If it’s your first ticket, you might not see any change in your rates. Unfortunately, the state matters, and so do other factors, making it difficult for us to give a blanket answer. We will tell you what we know.
Some states have laws governing when and why auto insurers can change policyholders' premiums; often, insurers are not allowed to raise your rates after just one speeding ticket or other citation.
For instance, New York’s Department of Insurance notes that surcharges aren’t permitted if you have a single minor moving violation – other than a few that specifically allow surcharges for, which include:
- Speeding more than 15 mph over the speed limit
- Driving while intoxicated or impaired by drugs or alcohol
- Operating a vehicle while attempting to avoid apprehension by law enforcement officers
- Leaving the scene of an accident without reporting it (hit-and-run)
- Operating a vehicle in a race or speed test
- Driving without a license or knowingly allowing an unlicensed individual to drive your car
If you live in a state that doesn’t allow an insurer to rate you on just one minor moving violation, you shouldn’t see a rate hike after one speeding ticket. If this is your second speeding ticket (or moving violation) within the last three years (some insurers look back five), then it’s much more likely your rates would go up because now you are showing a pattern of risky driving behavior. Remember, your driving record is a major rating factor.

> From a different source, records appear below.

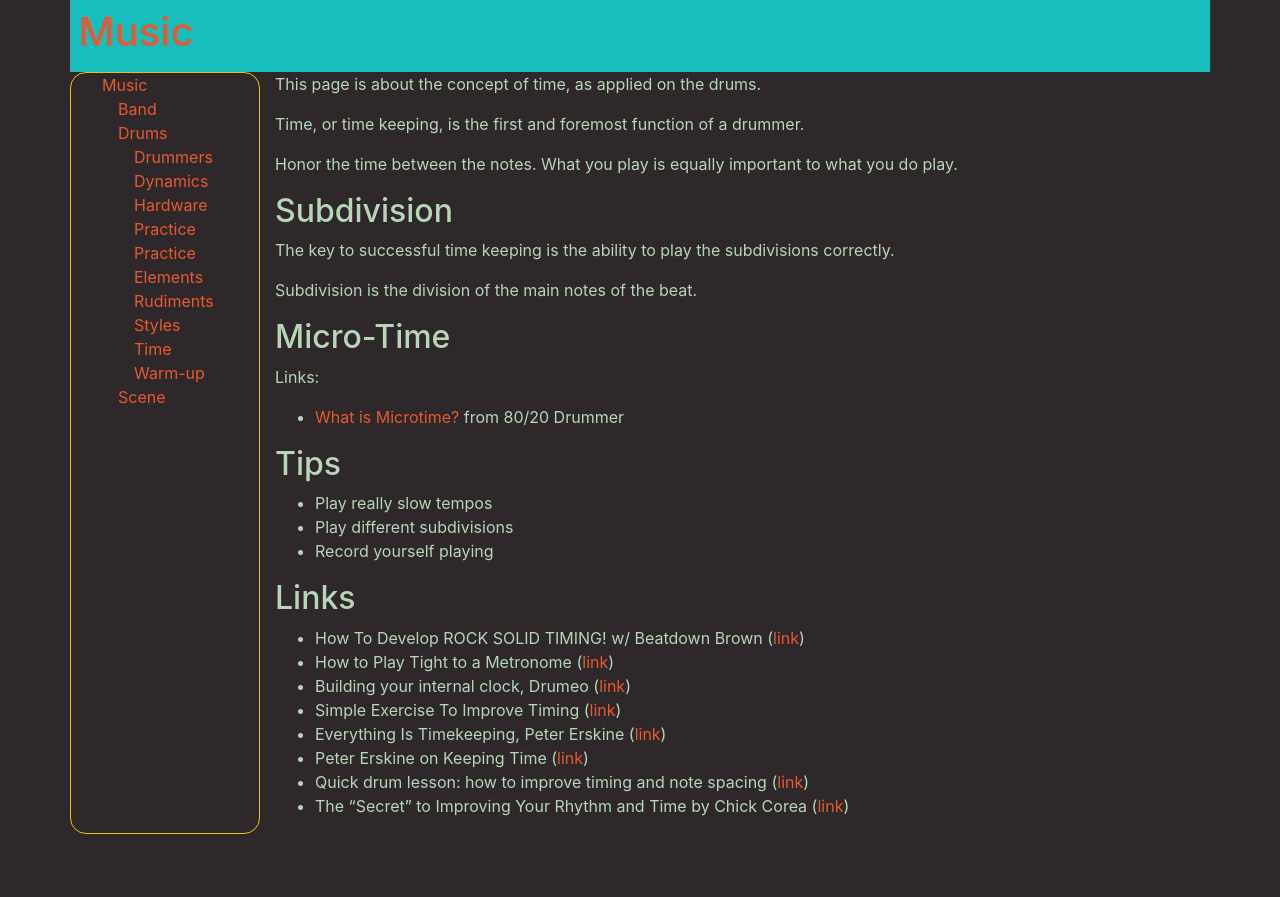
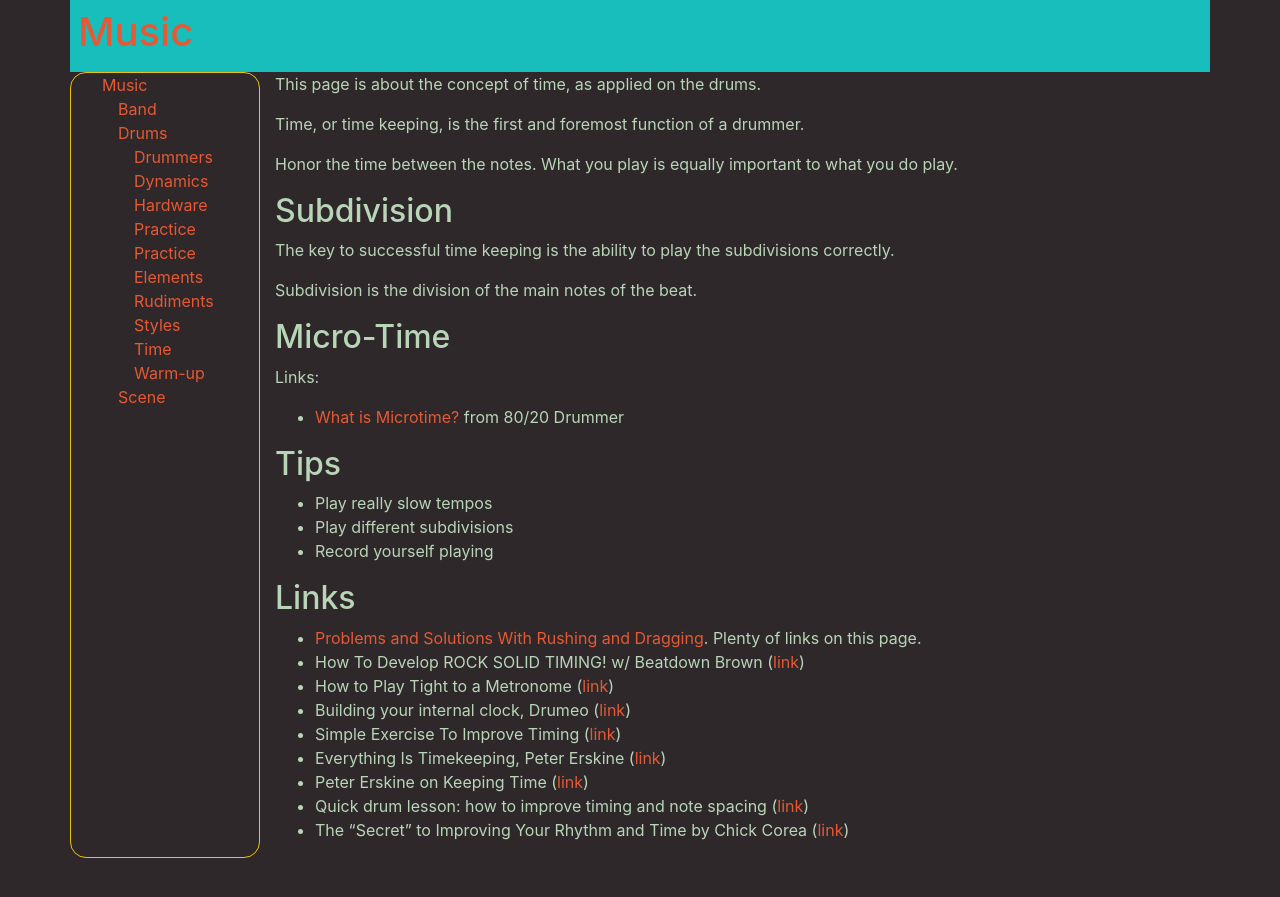
Before and after one commit to MisterY/music-site, a Jekyll site: the page built from drums/time.md, in a window 1280 px wide. Shown: the top 897 px of the page. Built offline with Jekyll 4.4.1, drawn with Linux system fonts in a browser that asks for light colours; nearby versions of some CDN libraries; our own code applies the rules of GitHub Pages for plain Markdown files.

Commit message:
link to an article about rushing & dragging

```diff
--- a/drums/time.md
+++ b/drums/time.md
@@ -26,6 +26,7 @@ Links:
 
 ## Links
 
+- [Problems and Solutions With Rushing and Dragging](https://www.drummercafe.com/education/articles/problems-with-rushing-and-dragging.html). Plenty of links on this page.
 - How To Develop ROCK SOLID TIMING! w/ Beatdown Brown ([link](https://www.youtube.com/watch?v=0DWSmJO1gLQ))
 - How to Play Tight to a Metronome ([link](https://www.youtube.com/watch?v=y5MewamYQMM))
 - Building your internal clock, Drumeo ([link](https://www.youtube.com/watch?v=zk3eVDK1PPE))
```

In other states, it’s let up to the individual auto insurance companies to determine if they will surcharge for the first minor traffic violation. (See “What a traffic ticket can truly cost you”)
Or, if you live in North Carolina the insurance regulator sets up the surcharge schedule with the state’s safe driver incentive plan (SDIP).
In North Carolina, a first violation for speeding 10 mph or less it can be forgiven, if it didn’t occur in a school zone. Other speeding offenses are listed as resulting in one, two, or four SDIP points. One point equals a 30 percent increase in rates, two points mean a 45 percent increase, and four points lead to a whopping 80 percent increase.
In most states, different companies have different practices when it comes to raising premiums. Some auto insurance companies will consider the severity of your violation and raise your rates accordingly; others will raise rates a specific amount per violation. How much they raise your rates also vary greatly. One may raise your rates two percent for a speeding ticket of 5 mph over, while another will raise your premium 10 percent.
Because there are too many factors to simply say it will be $50 more a year, here is a real-life example:
- According to our Automotive Misery Index, the average California auto insurance policy costs $1,747 a year.
- If you have a clean driving record, then most California companies offer a discount. That discount is typically a 25 percent savings ($437). So, using these averages, a driver with a clean driving record is paying $1,310 a year for car insurance.
- One speeding ticket could remove that discount and increase your rate by 10 percent. That is a $611 increase a year, or $1,833 over three years (companies usually surcharge for three to five years).
The good news about having a ticket on your record is that with your current auto insurance company it won’t affect your rates until they next time they check your driving record, which likely will be at your next renewal. If you want to know in advance how much your surcharge is likely to be, ask your auto insurer for a copy of their surcharge schedule.
If your rates do go up because of being convicted of a speeding offense, save hundreds, if not thousands, on your annual premium.. Insurance companies rating systems vary greatly, so even if in your state they must surcharge for the ticket, they likely rate on other risk factors differently - - this means by comparison shopping you may